In House, Labor-HHS bill only agency
appropriations bill not to move out of House
Appropriations Subcommittee.
2nd Senate measure stalls after Republican
attempts to amend in unrelated ACA amendment:
“minibus” with money for MIOTRCA, Veterans
Courts, Mental Health Courts, Drug Courts, and
increased funding for guns record-check system.
Likely final outcome: Continuing Resolution for
FY2015, passed in September 2014; extended in
lame duck.
Sens. Bernie Sanders’/John McCain’s Senate
Veterans Administration reform bill (S. 2450) is
still being “reconciled” with Rep. Jeff Miller’s H.R.
◦ Both give VA Administrator greater power to hire,
fire SES.
◦ Both require VA to pay for outside medical care
for veterans not able to get prompt treatment or
living > 40 miles from VA facility.
 Latter is Sen. Udall bill provision which
NASMHPD supported.
Senate Bill would:
◦ Authorize VA to lease private facilities in 17
states & PR.
◦ Mandate report on wait time for mental health
services, recommendations on staffing in mental
health clinics.
CBO est. costs of $50B/year
◦ House wants “pay for”, but has only been able to
find offsets for some provisions. Senate not
seeking offsets.
Final Mental Health Parity Regulations published
November 13, 2013 for private insurance,
Medicaid MCOs, CHIP, and Medicaid alternative
benefit plans
◦ Awaiting promised regulations for traditional
• Some state agencies are beginning to
circumvent parity regulations - ex. Autism
Two upcoming NASMHPD activities, both derived
from the SAMHSA “Coalition” Technical Assistance
• Webinar on “The Scope and Magnitude of
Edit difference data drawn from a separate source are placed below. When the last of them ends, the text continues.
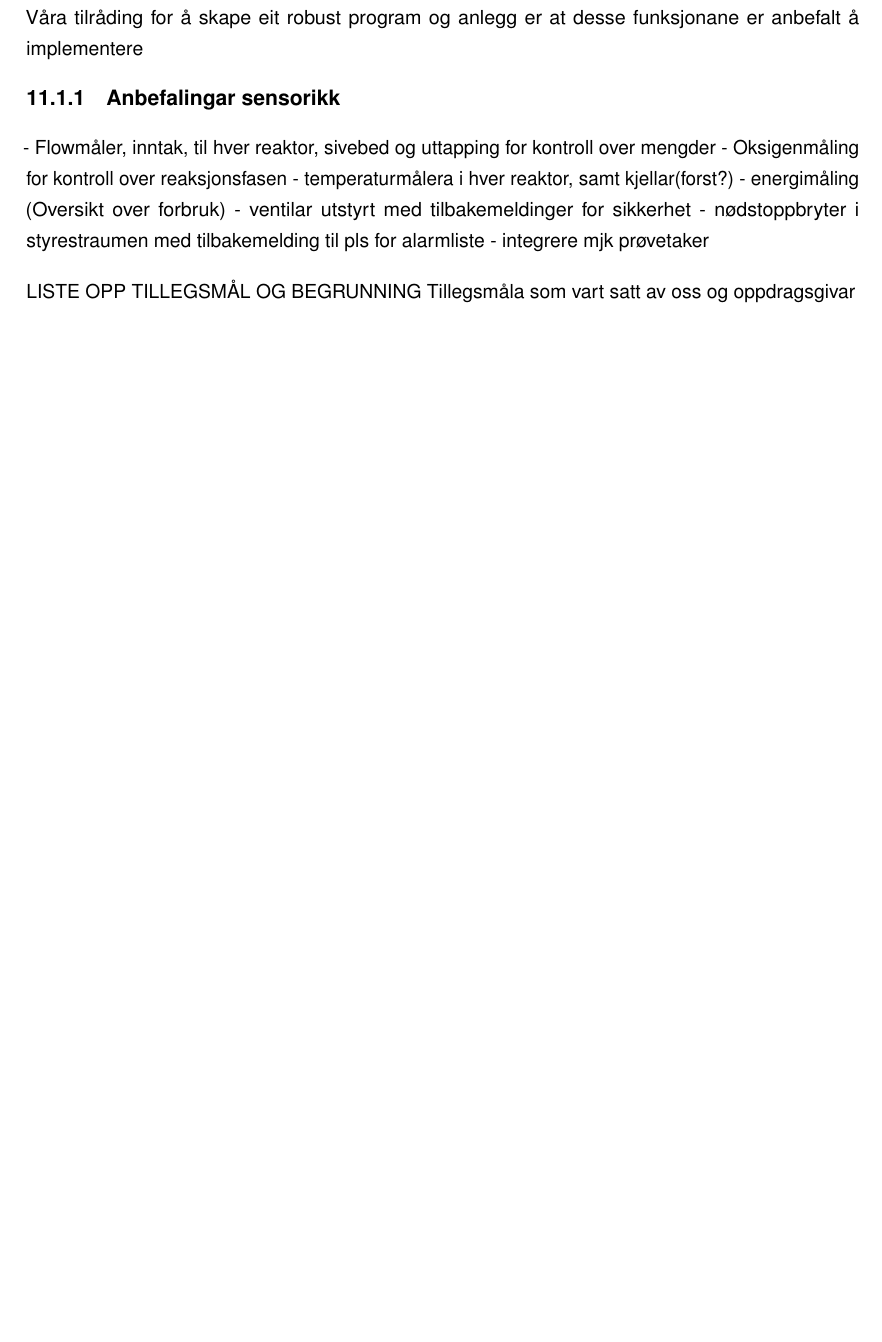
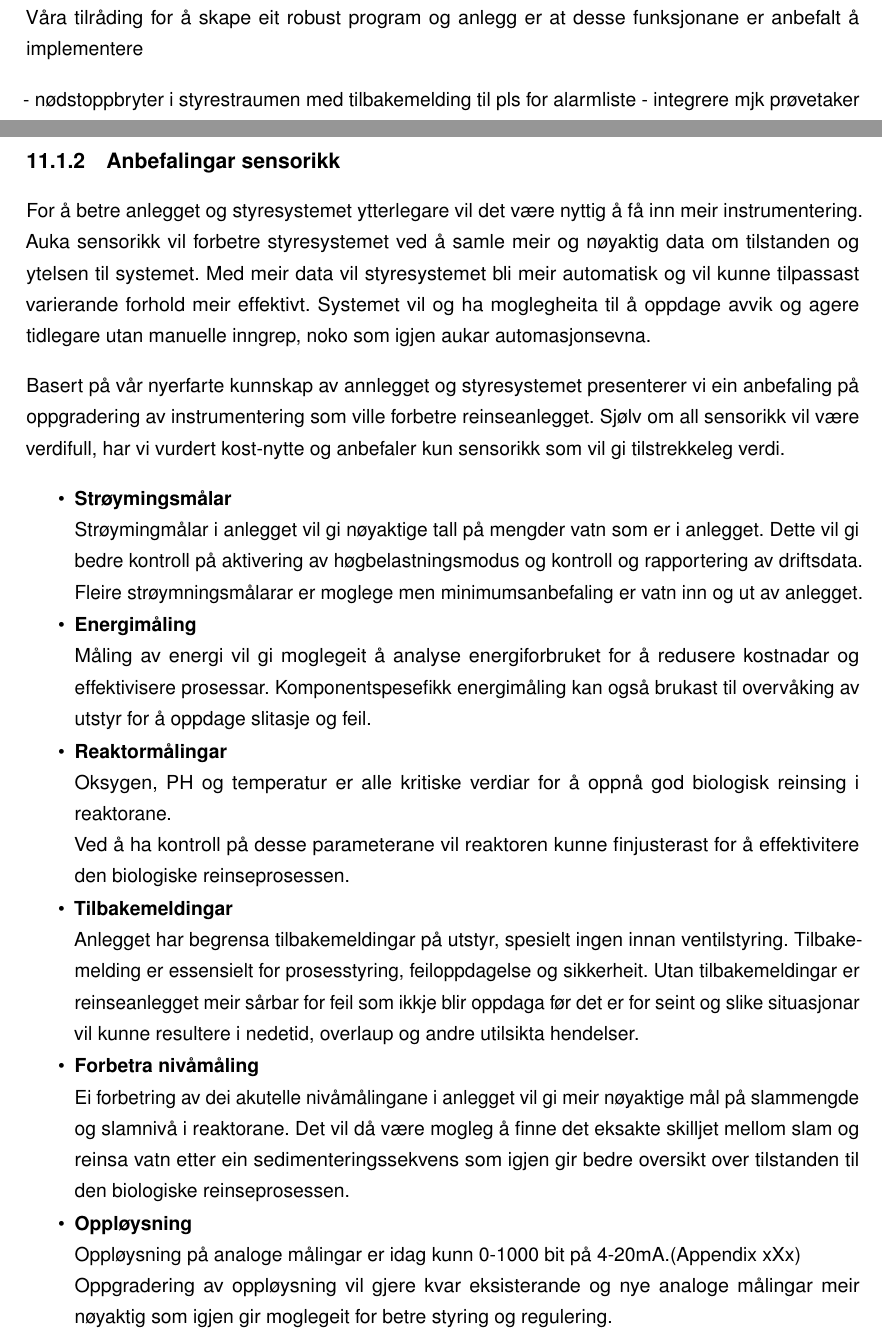
Before and after one commit to PeterSkaar/RA200-Bachelor, a LaTeX document (Latex1/bachelor_hvl.tex, which reads Latex1/Tekst/Kapittel11 - Diskusjon/11.1 Vegen vidare for Annlegget.tex, Latex1/Tekst/Kapittel11 - Diskusjon/11.2 Vegen vidare for Annlegget.tex): part of page 61 of 65 before the commit and two parts of pages 61 and 62 of 66 after it, the two joined at a grey line, cut so that both start at the same text, the shorter picture padded with empty space. Compiled offline with pdfLaTeX; a missing font is replaced by an installed copy or a similar font.

Commit message:
Kapittel 11

```diff
--- a/Latex1/Tekst/Kapittel11 - Diskusjon/11.1 Vegen vidare for Annlegget.tex
+++ /dev/null
@@ -23,25 +0,0 @@ Men dette forutsette at det blir gjort oppgraderingar på reinseanlegget før de
-Våra tilråding for å skape eit robust program og anlegg er at desse funksjonane er anbefalt å implementere
-
-\subsection{Anbefalingar sensorikk}
-
-- Flowmåler, inntak, til hver reaktor, sivebed og uttapping for kontroll over mengder
-- Oksigenmåling for kontroll over reaksjonsfasen
-- temperaturmålera i hver reaktor, samt kjellar(forst?)
-- energimåling (Oversikt over forbruk)
-- ventilar utstyrt med tilbakemeldinger for sikkerhet
-- nødstoppbryter i styrestraumen med tilbakemelding til pls for alarmliste
-- integrere mjk prøvetaker
-
-
-LISTE OPP TILLEGSMÅL OG BEGRUNNING
-Tillegsmåla som vart satt av oss og oppdragsgivar
-
-% Fjernet gammel tekst
-%%Dette er eit naturleg punkt å vurdere tilleggsmåla, om dei ønsker å implementere noko av desse.
-%Det gamle programmet brukar i dag ASiMASTER-bus for tilkopling av ein del av komponentane mot PLS.
-%Dette er noko eigar av anlegget må ta stilling til om ein ønsker å fortsette med eller gjere om. Alle dei fleste
-%ventilar er styrt over bus, og om ein ønskjer å bruke ventilar med tilbakemelding på opne og lukke signal,
-%må det nokre ombyggingar til sidan det berre er laga til for utgangar frå PLS ved ventilane.
-
-
-\newpage
--- /dev/null
+++ b/Latex1/Tekst/Kapittel11 - Diskusjon/11.2 Vegen vidare for Annlegget.tex
@@ -0,0 +24,44 @@
+Våra tilråding for å skape eit robust program og anlegg er at desse funksjonane er anbefalt å implementere
+
+- nødstoppbryter i styrestraumen med tilbakemelding til pls for alarmliste
+- integrere mjk prøvetaker
+
+\newpage
+
+\subsection{Anbefalingar sensorikk}
+
+For å betre anlegget og styresystemet ytterlegare vil det være nyttig å få inn meir instrumentering.
+Auka sensorikk vil forbetre styresystemet ved å samle meir og nøyaktig data om tilstanden og ytelsen til systemet.
+Med meir data vil styresystemet bli meir automatisk og vil kunne tilpassast varierande forhold meir effektivt.
+Systemet vil og ha moglegheita til å oppdage avvik og agere tidlegare utan manuelle inngrep, noko som igjen aukar automasjonsevna.
+
+Basert på vår nyerfarte kunnskap av annlegget og styresystemet presenterer vi ein
+anbefaling på oppgradering av instrumentering som ville forbetre reinseanlegget.
+Sjølv om all sensorikk vil være verdifull, har vi vurdert kost-nytte og anbefaler kun sensorikk som vil gi tilstrekkeleg verdi.
+
+\begin{itemize}
+    \item \textbf{Strøymingsmålar} \newline
+        Strøymingmålar i anlegget vil gi nøyaktige tall på mengder vatn som er i anlegget.
+        Dette vil gi bedre kontroll på aktivering av høgbelastningsmodus og kontroll og rapportering av driftsdata.
+        Fleire strøymningsmålarar er moglege men minimumsanbefaling er vatn inn og ut av anlegget.
+    \item \textbf{Energimåling} \newline
+        Måling av energi vil gi moglegeit å analyse energiforbruket for å redusere kostnadar og effektivisere prosessar.
+        Komponentspesefikk energimåling kan også brukast til overvåking av utstyr for å oppdage slitasje og feil.
+    \item \textbf{Reaktormålingar} \newline
+        Oksygen, PH og temperatur er alle kritiske verdiar for å oppnå god biologisk reinsing i reaktorane. \newline
+        Ved å ha kontroll på desse parameterane vil reaktoren kunne finjusterast for å effektivitere den biologiske reinseprosessen.
+    \item \textbf{Tilbakemeldingar} \newline
+        Anlegget har begrensa tilbakemeldingar på utstyr, spesielt ingen innan ventilstyring.
+        Tilbakemelding er essensielt for prosesstyring, feiloppdagelse og sikkerheit.
+        Utan tilbakemeldingar er reinseanlegget meir sårbar for feil som ikkje blir oppdaga før det er for seint
+        og slike situasjonar vil kunne resultere i nedetid, overlaup og andre utilsikta hendelser.
+    \item \textbf{Forbetra nivåmåling} \newline
+        Ei forbetring av dei akutelle nivåmålingane i anlegget vil gi meir nøyaktige mål på slammengde og slamnivå i reaktorane.
+        Det vil då være mogleg å finne det eksakte skilljet mellom slam og reinsa vatn etter ein sedimenteringssekvens som igjen
+        gir bedre oversikt over tilstanden til den biologiske reinseprosessen.
+    \item \textbf{Oppløysning} \newline
+        Oppløysning på analoge målingar er idag kunn 0-1000 bit på 4-20mA.(Appendix xXx) \newline
+        Oppgradering av oppløysning vil gjere kvar eksisterande og nye analoge målingar
+        meir nøyaktig som igjen gir moglegeit for betre styring og regulering.
+\end{itemize}
+\newpage
```
Also changed, not shown: Latex1/bachelor_hvl.tex (+3 -2 lines), Latex1/Tekst/Kapittel11 - Diskusjon/11.1 Måloppnåing.tex (added), Latex1/Tekst/Kapittel11 - Diskusjon/11.3 Vegen vidare for Programmet.tex (renamed from Latex1/Tekst/Kapittel11 - Diskusjon/11.2 Vegen vidare for Programmet.tex), Latex1/Tekst/Kapittel11 - Diskusjon/11.1 Vegen vidare for Annlegget.tex (22 more changed lines), Latex1/Tekst/Kapittel11 - Diskusjon/11.2 Vegen vidare for Annlegget.tex (23 more changed lines).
Mental Health Parity”, in conjunction with NAMI,
in the late summer.
• A webinar and document, intended for use by
SMHA’s, being developed by NASMHPD and The
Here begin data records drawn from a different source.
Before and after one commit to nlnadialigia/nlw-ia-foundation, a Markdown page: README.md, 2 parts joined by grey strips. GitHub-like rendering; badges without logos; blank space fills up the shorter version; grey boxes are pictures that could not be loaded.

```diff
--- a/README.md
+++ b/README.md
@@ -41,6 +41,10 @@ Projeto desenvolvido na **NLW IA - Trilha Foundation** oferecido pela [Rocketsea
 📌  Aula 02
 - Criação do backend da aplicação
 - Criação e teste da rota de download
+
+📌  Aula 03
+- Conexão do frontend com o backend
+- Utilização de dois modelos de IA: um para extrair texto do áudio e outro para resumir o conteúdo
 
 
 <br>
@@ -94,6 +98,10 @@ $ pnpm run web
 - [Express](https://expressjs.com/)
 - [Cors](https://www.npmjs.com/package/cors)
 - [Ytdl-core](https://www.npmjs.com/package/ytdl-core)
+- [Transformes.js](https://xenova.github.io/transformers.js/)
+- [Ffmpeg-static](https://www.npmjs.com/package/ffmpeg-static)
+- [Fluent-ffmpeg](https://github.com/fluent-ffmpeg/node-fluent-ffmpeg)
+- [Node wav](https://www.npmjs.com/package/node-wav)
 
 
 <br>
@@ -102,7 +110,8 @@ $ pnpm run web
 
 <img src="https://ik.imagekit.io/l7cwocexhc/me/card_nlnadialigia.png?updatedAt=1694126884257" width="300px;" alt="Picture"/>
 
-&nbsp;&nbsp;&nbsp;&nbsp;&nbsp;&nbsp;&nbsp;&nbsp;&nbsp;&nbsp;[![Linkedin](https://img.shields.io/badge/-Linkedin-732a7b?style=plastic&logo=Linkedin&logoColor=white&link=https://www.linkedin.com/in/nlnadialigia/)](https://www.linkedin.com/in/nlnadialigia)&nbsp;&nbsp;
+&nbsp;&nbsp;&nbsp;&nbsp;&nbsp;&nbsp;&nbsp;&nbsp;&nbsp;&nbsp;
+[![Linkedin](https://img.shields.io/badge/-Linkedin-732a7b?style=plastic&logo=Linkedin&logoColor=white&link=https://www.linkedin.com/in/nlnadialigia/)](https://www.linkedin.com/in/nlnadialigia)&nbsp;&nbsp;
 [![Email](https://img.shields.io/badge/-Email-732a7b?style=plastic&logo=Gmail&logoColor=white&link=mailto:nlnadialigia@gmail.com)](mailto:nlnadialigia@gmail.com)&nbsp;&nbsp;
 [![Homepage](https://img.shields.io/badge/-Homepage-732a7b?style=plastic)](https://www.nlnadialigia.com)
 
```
Implementation Group, will focus on parity
best practices and strategies for states across
parity implementation.
Proposed Medicare Part D regulations for CY 2015
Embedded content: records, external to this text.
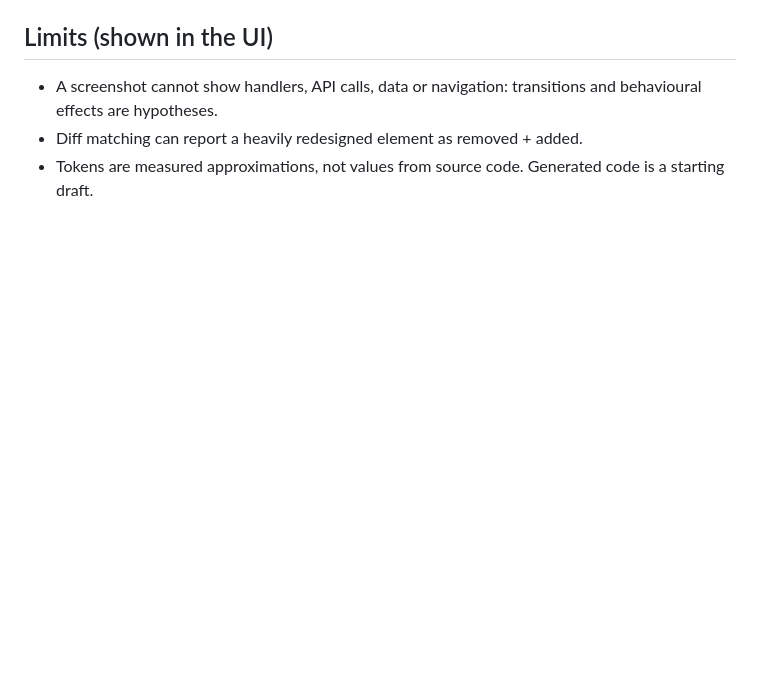
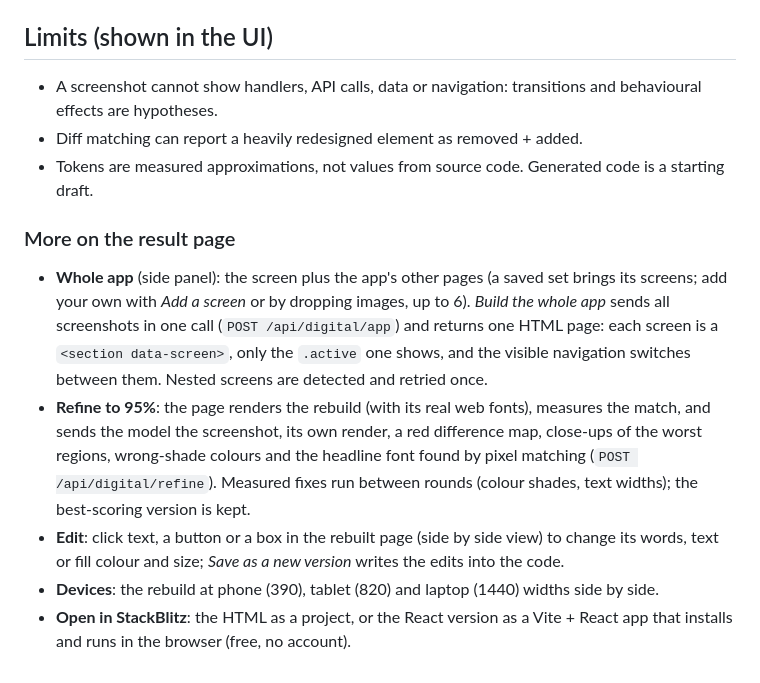
Before and after one commit to Kailash-18/hacks, a Markdown page: docs/DIGITAL_LAB.md, the part around the change. GitHub-like rendering; blank space fills up the shorter version.

```diff
--- a/docs/DIGITAL_LAB.md
+++ b/docs/DIGITAL_LAB.md
@@ -109,3 +109,19 @@ Code: `apps/api/app/services/digital_explorer.py`, `apps/api/app/routes_explorer
 - A screenshot cannot show handlers, API calls, data or navigation: transitions and behavioural effects are hypotheses.
 - Diff matching can report a heavily redesigned element as removed + added.
 - Tokens are measured approximations, not values from source code. Generated code is a starting draft.
+
+### More on the result page
+
+- **Whole app** (side panel): the screen plus the app's other pages (a saved set brings its screens; add your own with
+  *Add a screen* or by dropping images, up to 6). *Build the whole app* sends all screenshots in one call
+  (`POST /api/digital/app`) and returns one HTML page: each screen is a `<section data-screen>`, only the `.active`
+  one shows, and the visible navigation switches between them. Nested screens are detected and retried once.
+- **Refine to 95%**: the page renders the rebuild (with its real web fonts), measures the match, and sends the model
+  the screenshot, its own render, a red difference map, close-ups of the worst regions, wrong-shade colours and the
+  headline font found by pixel matching (`POST /api/digital/refine`). Measured fixes run between rounds (colour shades,
+  text widths); the best-scoring version is kept.
+- **Edit**: click text, a button or a box in the rebuilt page (side by side view) to change its words, text or fill
+  colour and size; *Save as a new version* writes the edits into the code.
+- **Devices**: the rebuild at phone (390), tablet (820) and laptop (1440) widths side by side.
+- **Open in StackBlitz**: the HTML as a project, or the React version as a Vite + React app that installs and runs in
+  the browser (free, no account).
```
Also changed, not shown: README.md (+1 -1 lines).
would have eliminated protected class for
antidepressants in 2015, antipsychotics in 2016.
NASMHPD response—drafted by members, based
on previous Medical Directors Council White
Paper—recognized distinctive needs of mental
health patients & distinctive characteristics of
mental health drugs while noting need for
government to control use and costs.
Universal opposition, acrimonious Congressional
hearing led to CMS withdrawal March 10.
Final HCBS regulations published in January after
several revisions. Took effect March 17.
Rules apply to §1915(c) and (k) HCBS waivers
as well as §1915(i) State Plan Option HCBS.
Regulations retain 2012 proposed bans against
citing services in, on grounds of, or adjacent to
public NFs, IMDs, ICF/IID, or hospitals but allow
citing in, on grounds of, or adjacent to private
institutions & on grounds of or adjacent to public
institutions if presumption is overcome.
CMS held webinars for NASMHPD members, staff.
Setting must be integrated in and supporting full
access to greater community, including
opportunities for:
 Employment in competitive integrated
 Engagement in community life
 Control of personal resources
 Services in community
States have 5 years to comply, must file
transition plan by March 16, 2015.
States applying for or renewing waivers before
that date must comply or file transition plans at
time of application.
◦ Requirements apply to non-residential services
as well as residential services.
CMS held conference call with NASMHPD
members to get feedback for additional guidance
on non-residential HCBS services.
Webinar featured CMS speakers explaining the
◦ Slides. Webinar replay. The webinar was largely
focused on the provider perspective, the big
takeaways for SMHAs is that:
The Conditions of Participation are currently
applicable only to CMHCs that bill for Medicare
(and by definition offer partial hospitalization
The Conditions of Participation may subsequently
apply to other types of CMHCs should the state
voluntarily adopt the Conditions. CMS warns this
is common.
Commissioners should reach out to their Medicaid
agencies, providers to discuss state rules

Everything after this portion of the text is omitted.